Vintage Rubinstein and Chopin,
Complete recorded editions of Classical music were almost unheard of in the 1930s. Artur Schnabel was making a complete version of Beethoven's 32 Sonatas, but many musicians didn't consider Chopin's music "worthy" of such attention (he was just a salon composer, after all). Arthur Rubinstein didn't believe any of that nonsense about Chopin. His respect for his compatriot informed both his interpretation of his music, and his decision to record the bulk of Chopin's piano music. This 5CD set contains Rubinstein's first cycle of Chopin's music, although it's far from complete. Rubinstein didn't get around to recording a set of Waltzes or Ballades until the LP era. It's pretty well known among his fans that he tried to record a set of Etudes in the late 1960s and quit after one session. Nor did he record any of Chopin's juvenilia such as the first Sonata. Caveats aside, these recordings deserve to be heard. There's a sense of adventure and discovery that is somewhat absent in Rubinstein's later recordings (not to mention those of certain note perfect automatons).
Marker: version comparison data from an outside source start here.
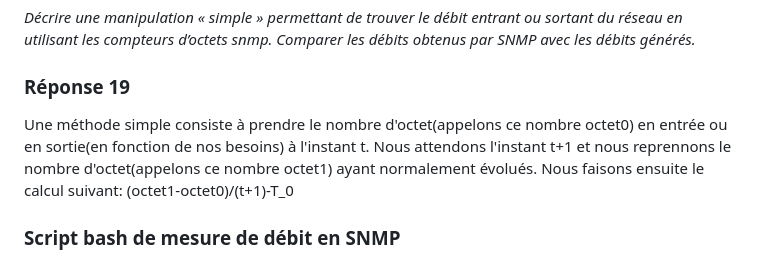
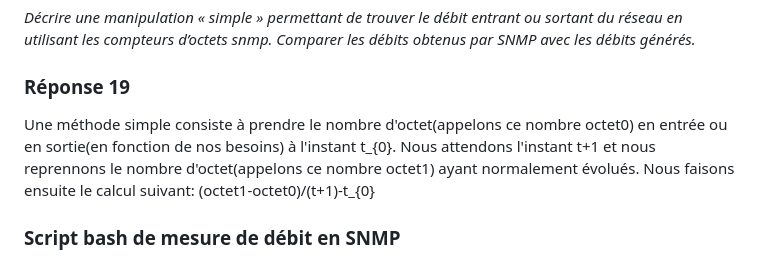
Before and after one commit to alexvallau/23-813-LEICHTNAM-ARIZZI, a Markdown page: README.md, the part around the change. Drawn GitHub-style.

```diff
--- a/README.md
+++ b/README.md
@@ -365,9 +365,9 @@ _Décrire une manipulation « simple » permettant de trouver le débit entrant
 du réseau en utilisant les compteurs d’octets snmp. Comparer les débits obtenus par SNMP avec les débits générés._
 
 ### Réponse 19
-Une méthode simple consiste à prendre le nombre d'octet(appelons ce nombre octet0) en entrée ou en sortie(en fonction de nos besoins) à l'instant t.
+Une méthode simple consiste à prendre le nombre d'octet(appelons ce nombre octet0) en entrée ou en sortie(en fonction de nos besoins) à l'instant t_{0}.
 Nous attendons l'instant t+1 et nous reprennons le nombre d'octet(appelons ce nombre octet1) ayant normalement évolués.
-Nous faisons ensuite le calcul suivant: (octet1-octet0)/(t+1)-T_0
+Nous faisons ensuite le calcul suivant: (octet1-octet0)/(t+1)-t_{0}
 
 
 ### Script bash de mesure de débit en SNMP
```
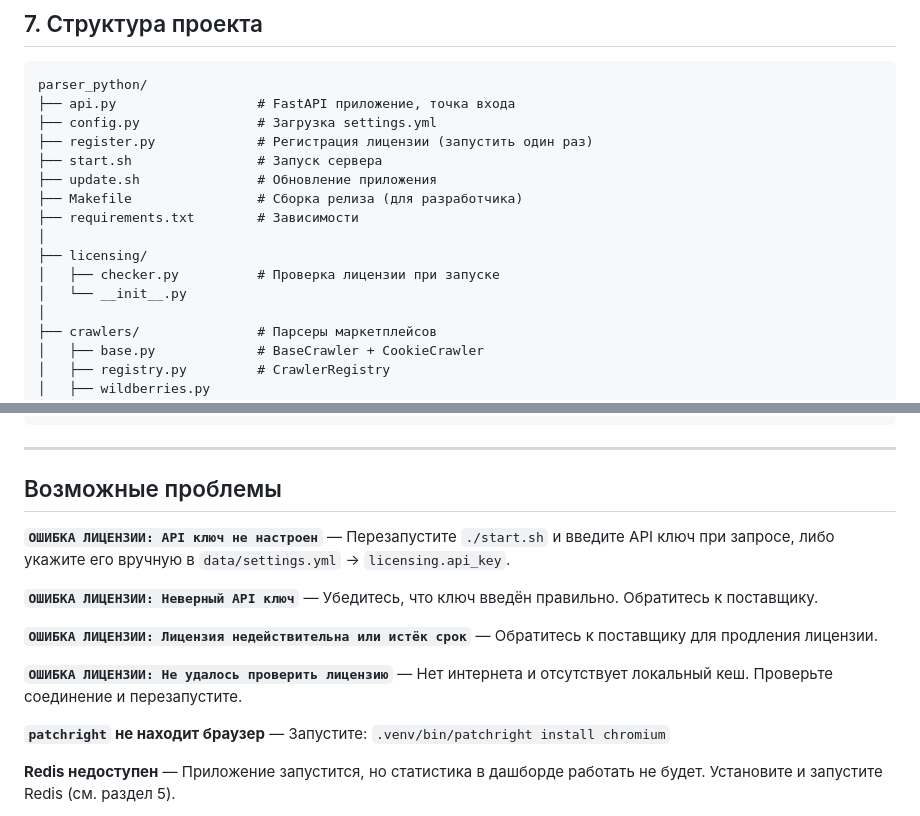
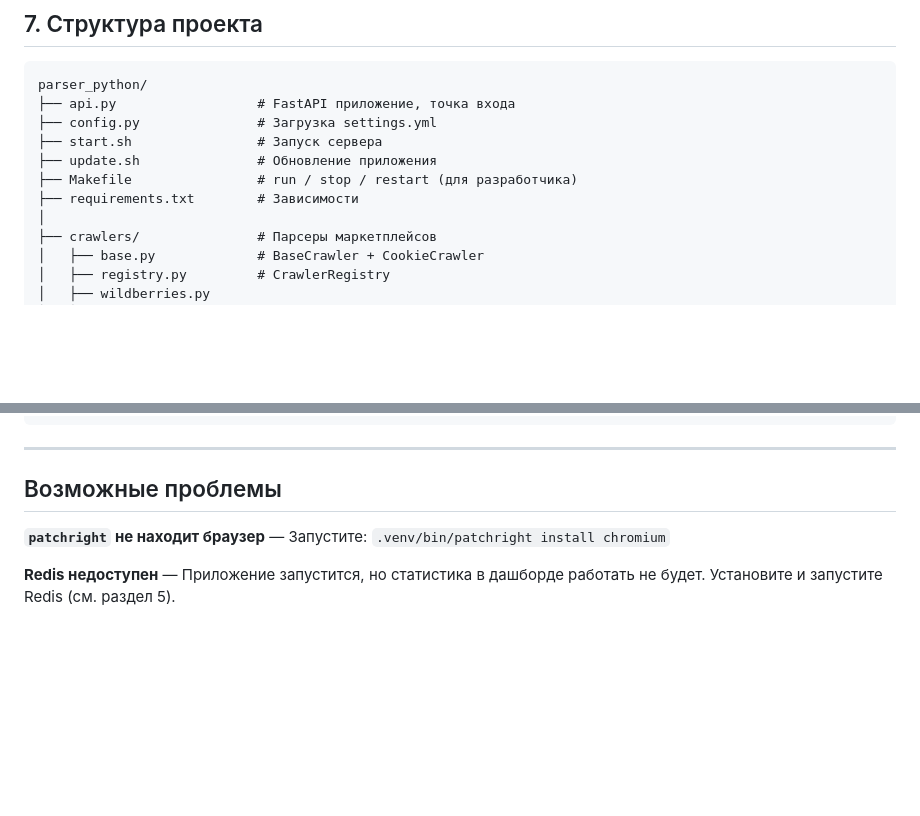
Before and after one commit to prog-time/grex, a Markdown page: docs/getting-started.md, 2 parts joined by grey strips. GitHub-like rendering; blank space fills up the shorter version.

```diff
--- a/docs/getting-started.md
+++ b/docs/getting-started.md
@@ -209,15 +209,10 @@ curl http://localhost:8004/marketplaces
 parser_python/
 ├── api.py                  # FastAPI приложение, точка входа
 ├── config.py               # Загрузка settings.yml
-├── register.py             # Регистрация лицензии (запустить один раз)
 ├── start.sh                # Запуск сервера
 ├── update.sh               # Обновление приложения
-├── Makefile                # Сборка релиза (для разработчика)
+├── Makefile                # run / stop / restart (для разработчика)
 ├── requirements.txt        # Зависимости
-│
-├── licensing/
-│   ├── checker.py          # Проверка лицензии при запуске
-│   └── __init__.py
 │
 ├── crawlers/               # Парсеры маркетплейсов
 │   ├── base.py             # BaseCrawler + CookieCrawler
@@ -261,18 +256,6 @@ parser_python/
 
 ## Возможные проблемы
 
-**`ОШИБКА ЛИЦЕНЗИИ: API ключ не настроен`**
-— Перезапустите `./start.sh` и введите API ключ при запросе, либо укажите его вручную в `data/settings.yml` → `licensing.api_key`.
-
-**`ОШИБКА ЛИЦЕНЗИИ: Неверный API ключ`**
-— Убедитесь, что ключ введён правильно. Обратитесь к поставщику.
-
-**`ОШИБКА ЛИЦЕНЗИИ: Лицензия недействительна или истёк срок`**
-— Обратитесь к поставщику для продления лицензии.
-
-**`ОШИБКА ЛИЦЕНЗИИ: Не удалось проверить лицензию`**
-— Нет интернета и отсутствует локальный кеш. Проверьте соединение и перезапустите.
-
 **`patchright` не находит браузер**
 — Запустите: `.venv/bin/patchright install chromium`
 
```
Also changed, not shown: README.md (+0 -7 lines).
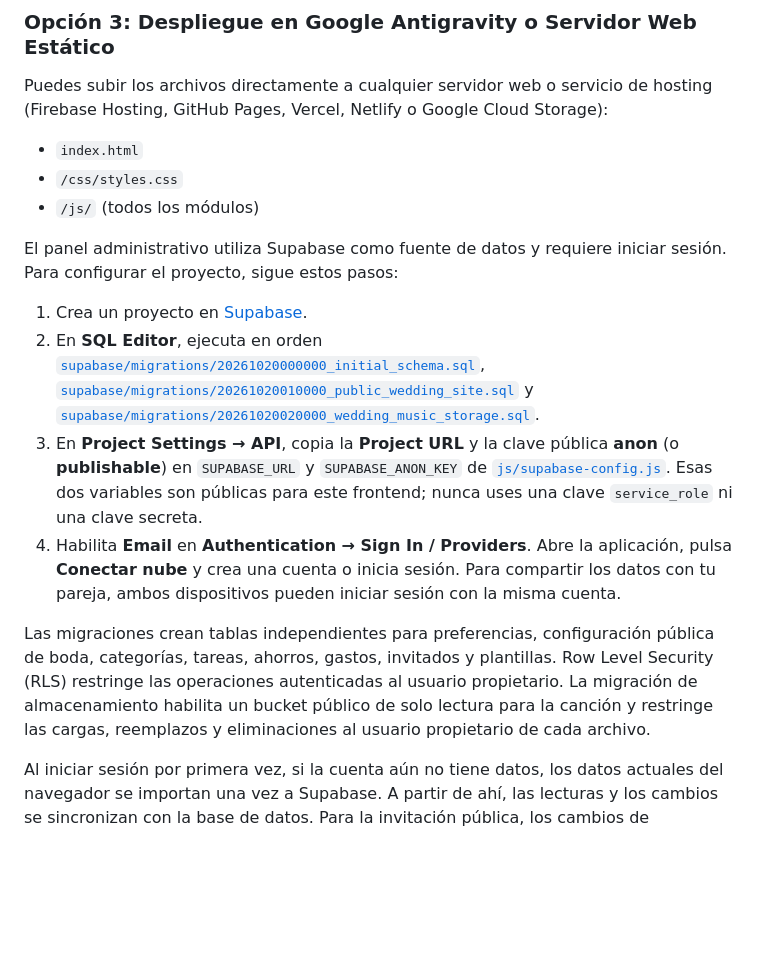
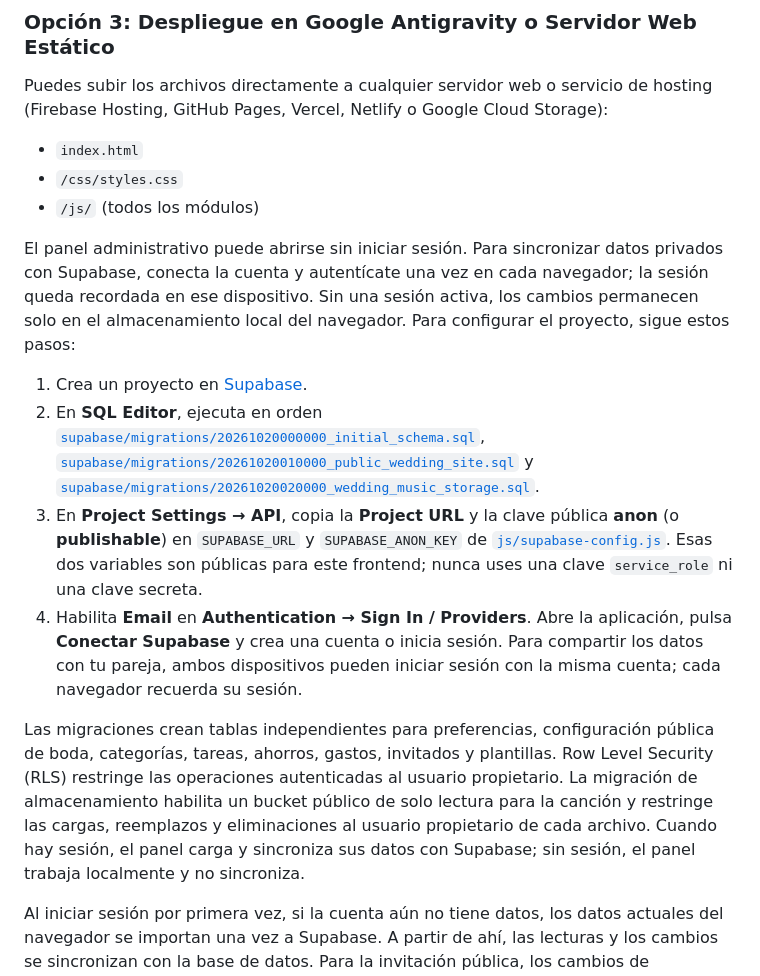
Before and after one commit to flores-arismendiz/flores-arismendiz.github.io, a Markdown page: README.md, the part around the change. GitHub-like rendering; blank space fills up the shorter version.

Commit message:
docs: clarify remembered Supabase sessions
Co-authored-by: Copilot <223556219+Copilot@users.noreply.github.com>

```diff
--- a/README.md
+++ b/README.md
@@ -105,14 +105,14 @@ Puedes subir los archivos directamente a cualquier servidor web o servicio de ho
 - `/css/styles.css`
 - `/js/` (todos los módulos)
 
-El panel administrativo utiliza Supabase como fuente de datos y requiere iniciar sesión. Para configurar el proyecto, sigue estos pasos:
+El panel administrativo puede abrirse sin iniciar sesión. Para sincronizar datos privados con Supabase, conecta la cuenta y autentícate una vez en cada navegador; la sesión queda recordada en ese dispositivo. Sin una sesión activa, los cambios permanecen solo en el almacenamiento local del navegador. Para configurar el proyecto, sigue estos pasos:
 
 1. Crea un proyecto en [Supabase](https://supabase.com/dashboard).
 2. En **SQL Editor**, ejecuta en orden [`supabase/migrations/20261020000000_initial_schema.sql`](./supabase/migrations/20261020000000_initial_schema.sql), [`supabase/migrations/20261020010000_public_wedding_site.sql`](./supabase/migrations/20261020010000_public_wedding_site.sql) y [`supabase/migrations/20261020020000_wedding_music_storage.sql`](./supabase/migrations/20261020020000_wedding_music_storage.sql).
 3. En **Project Settings → API**, copia la **Project URL** y la clave pública **anon** (o **publishable**) en `SUPABASE_URL` y `SUPABASE_ANON_KEY` de [`js/supabase-config.js`](./js/supabase-config.js). Esas dos variables son públicas para este frontend; nunca uses una clave `service_role` ni una clave secreta.
-4. Habilita **Email** en **Authentication → Sign In / Providers**. Abre la aplicación, pulsa **Conectar nube** y crea una cuenta o inicia sesión. Para compartir los datos con tu pareja, ambos dispositivos pueden iniciar sesión con la misma cuenta.
+4. Habilita **Email** en **Authentication → Sign In / Providers**. Abre la aplicación, pulsa **Conectar Supabase** y crea una cuenta o inicia sesión. Para compartir los datos con tu pareja, ambos dispositivos pueden iniciar sesión con la misma cuenta; cada navegador recuerda su sesión.
 
-Las migraciones crean tablas independientes para preferencias, configuración pública de boda, categorías, tareas, ahorros, gastos, invitados y plantillas. Row Level Security (RLS) restringe las operaciones autenticadas al usuario propietario. La migración de almacenamiento habilita un bucket público de solo lectura para la canción y restringe las cargas, reemplazos y eliminaciones al usuario propietario de cada archivo.
+Las migraciones crean tablas independientes para preferencias, configuración pública de boda, categorías, tareas, ahorros, gastos, invitados y plantillas. Row Level Security (RLS) restringe las operaciones autenticadas al usuario propietario. La migración de almacenamiento habilita un bucket público de solo lectura para la canción y restringe las cargas, reemplazos y eliminaciones al usuario propietario de cada archivo. Cuando hay sesión, el panel carga y sincroniza sus datos con Supabase; sin sesión, el panel trabaja localmente y no sincroniza.
 
 Al iniciar sesión por primera vez, si la cuenta aún no tiene datos, los datos actuales del navegador se importan una vez a Supabase. A partir de ahí, las lecturas y los cambios se sincronizan con la base de datos. Para la invitación pública, los cambios de configuración se publican automáticamente al guardar desde el panel. La URL pública base se puede editar en **Invitaciones WhatsApp → Web de Invitación**; el valor predeterminado es `https://flores-arismendiz.github.io/`. Los enlaces de invitados y el enlace de prueba usan esa dirección y su token correspondiente, no la IP del servidor local. Después de desplegar cambios en GitHub Pages, abre el enlace de prueba desde el celular. Para añadir una canción, inicia sesión con la cuenta propietaria, selecciona un archivo MP3 de hasta 20 MB y después guarda los cambios de la web.
 
```
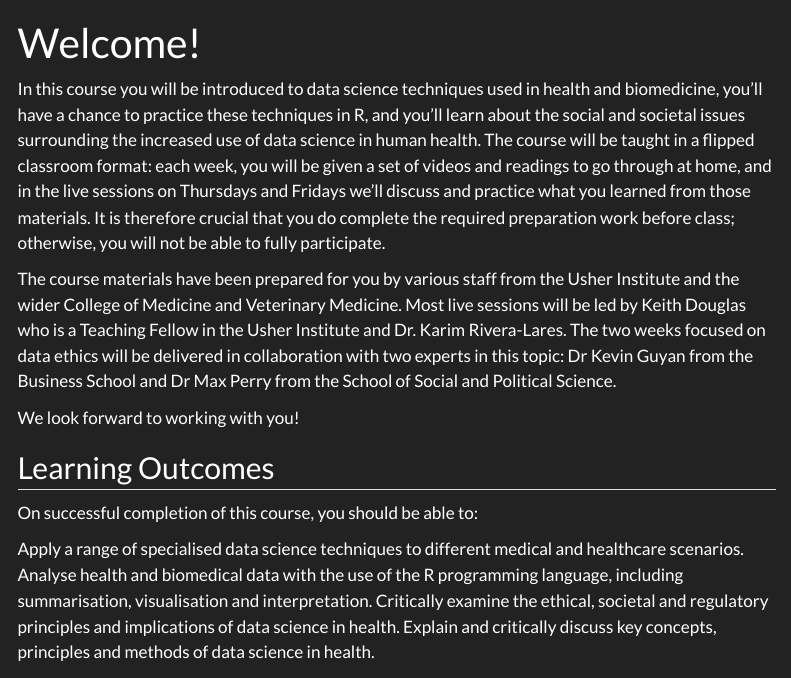
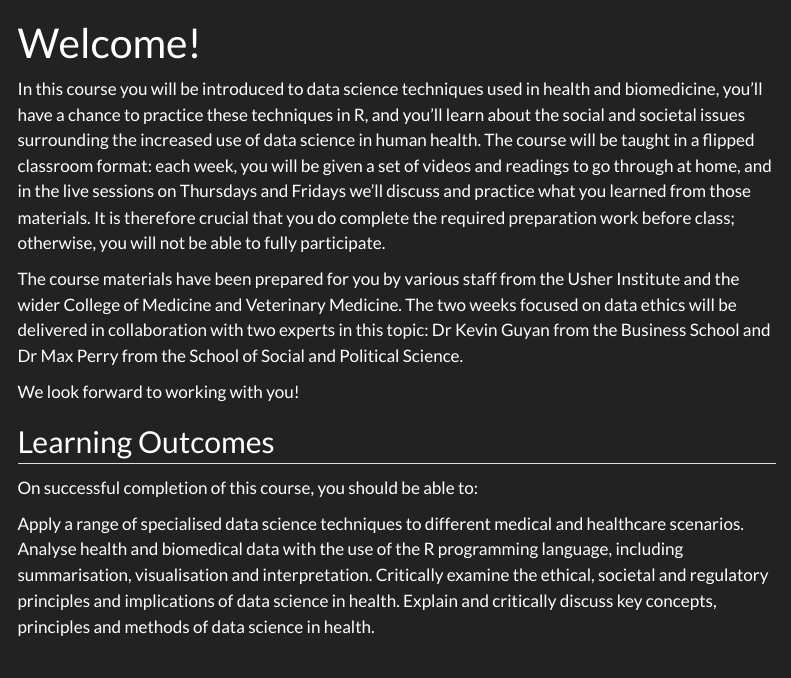
Before and after one commit to DDI-Talent/website-ug-data-science, a Quarto document (index.qmd): the page in a window 1100 px wide, from its top. Rendered offline with R 4.5, knitr and Pandoc in place of Quarto, with nearby package versions; menus at the side of the page are left out.

Commit message:
edits welcome paragraph

```diff
--- a/index.qmd
+++ b/index.qmd
@@ -4,7 +4,7 @@ title: "Welcome!"
 
 In this course you will be introduced to data science techniques used in health and biomedicine, you'll have a chance to practice these techniques in R, and you'll learn about the social and societal issues surrounding the increased use of data science in human health. The course will be taught in a flipped classroom format: each week, you will be given a set of videos and readings to go through at home, and in the live sessions on Thursdays and Fridays we'll discuss and practice what you learned from those materials. It is therefore crucial that you do complete the required preparation work before class; otherwise, you will not be able to fully participate.
 
-The course materials have been prepared for you by various staff from the Usher Institute and the wider College of Medicine and Veterinary Medicine. Most live sessions will be led by Keith Douglas who is a Teaching Fellow in the Usher Institute and Dr. Karim Rivera-Lares. The two weeks focused on data ethics will be delivered in collaboration with two experts in this topic: Dr Kevin Guyan from the Business School and Dr Max Perry from the School of Social and Political Science.
+The course materials have been prepared for you by various staff from the Usher Institute and the wider College of Medicine and Veterinary Medicine. The two weeks focused on data ethics will be delivered in collaboration with two experts in this topic: Dr Kevin Guyan from the Business School and Dr Max Perry from the School of Social and Political Science.
 
 We look forward to working with you!
 
```
Also changed, not shown: docs/search.json, 4 other files.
The Barcarolle, Op 60 was recorded at Rubinstein's second recording session, in 1928. This performance is closer in tempo and phrasing to the manner in which Rubinstein played the piece "live" than his later studio recordings. Indeed, there is an erotic impulse in this version which is largely missing from his 1957 and 1962 remakes.
Rubinstein made three complete versions of Chopin's Scherzos, with this first set dating from 1932. All three versions offer testament to the pianist's solid technique, innate virtuosity, and natural sense of musical architecture. Tempos are breathtakingly faster in these earlier performances than in the later ones. Considering the fact that editing was impossible during this era, and his considerable risk taking, Rubinstein's very few inconsequential mistakes are understandable.
As with the Scherzos, Rubinstein recorded three versions of the Mazurkas. This first version (from 1938-1939) is markedly freer, more compelling, and more poetic than his later remakes. It's my favorite among Rubinstein's three sets. The pianist's use of rubato is more pronounced, as is his greater emphasis on inner voices, which Rubinstein later banished from his playing. Rubinstein's 1936-1937 Nocturnes (again, the first of three sets) are also far different from his 1960s stereo version. In addition to the attributes found on the early Mazurkas, these performances are graced with more sensitive shades of pianissimo (Rubinstein's quiet passages became louder as time progressed, possibly due to hearing loss). As with his other two versions of these works, Rubinstein never allows sentiment (empathy) to be confused with sentimentality (schmaltz).
If the nocturnes lull you into a sense of repose, the Polonaises will get you fired up. It is interesting to compare this 1934-1935 cycle with the more renowned stereo version from 1964. While the later cycle emphasizes a rather dignified approach, the earlier version is more spontaneous. The brio, freedom, and swagger of this set simply have to be heard to be believed. True, Rubinstein, like a runaway train, comes dangerously close to running off the rails at times. But the musical rewards the pianist reaps are well worth the technical risks, and the more reflective Polonaises are played with simple, unforced poetry. Rubinstein's innate understanding of the structural underpinnings of Chopin's music comes through in the Polonaise-Fantasie, Op. 61, a notoriously difficult work to hold together. On balance, I feel the 1950s "middle-period" set most effectively balances virtuosity with gravitas.
Rubinstein made three official recordings of the E minor Concerto, and four of the F minor Concerto. (There is an additional, filmed performance of the F minor from 1975.) As was customary during the 78RPM era, the introductions of both concertos are shortened here. Rubinstein's tempos are faster than in later versions, with greater use of rubato and freer phrasing. There are some inconsequential mistakes here and there, both on the part of the pianist and the orchestra. Despite the occasional fluffs and dated sound, I prefer these very exciting versions to Rubinstein's later attempts. But I must frankly confess that I feel Rubinstein has been bettered by Krystian Zimerman (in his self-conducted version with the Polish Festival Orchestra) and Vasily Primakov in the Concertos. The London Symphony Orchestra under John Barbirolli provides a strong accompaniment to these often underrated works.
These recordings originate from 78RPM discs. They have been issued several times, including by RCA as part of their complete edition of Rubinstein's recordings. If you already have those, there's no point in getting this EMI set as RCA's remastering is superior. The remastering here is acceptable, and at budget price, it is very tempting for the newcomer. Despite the slight surface noise, and occasional "tubbiness" in the piano tone, Rubinstein's fresh performances come through loud & clear.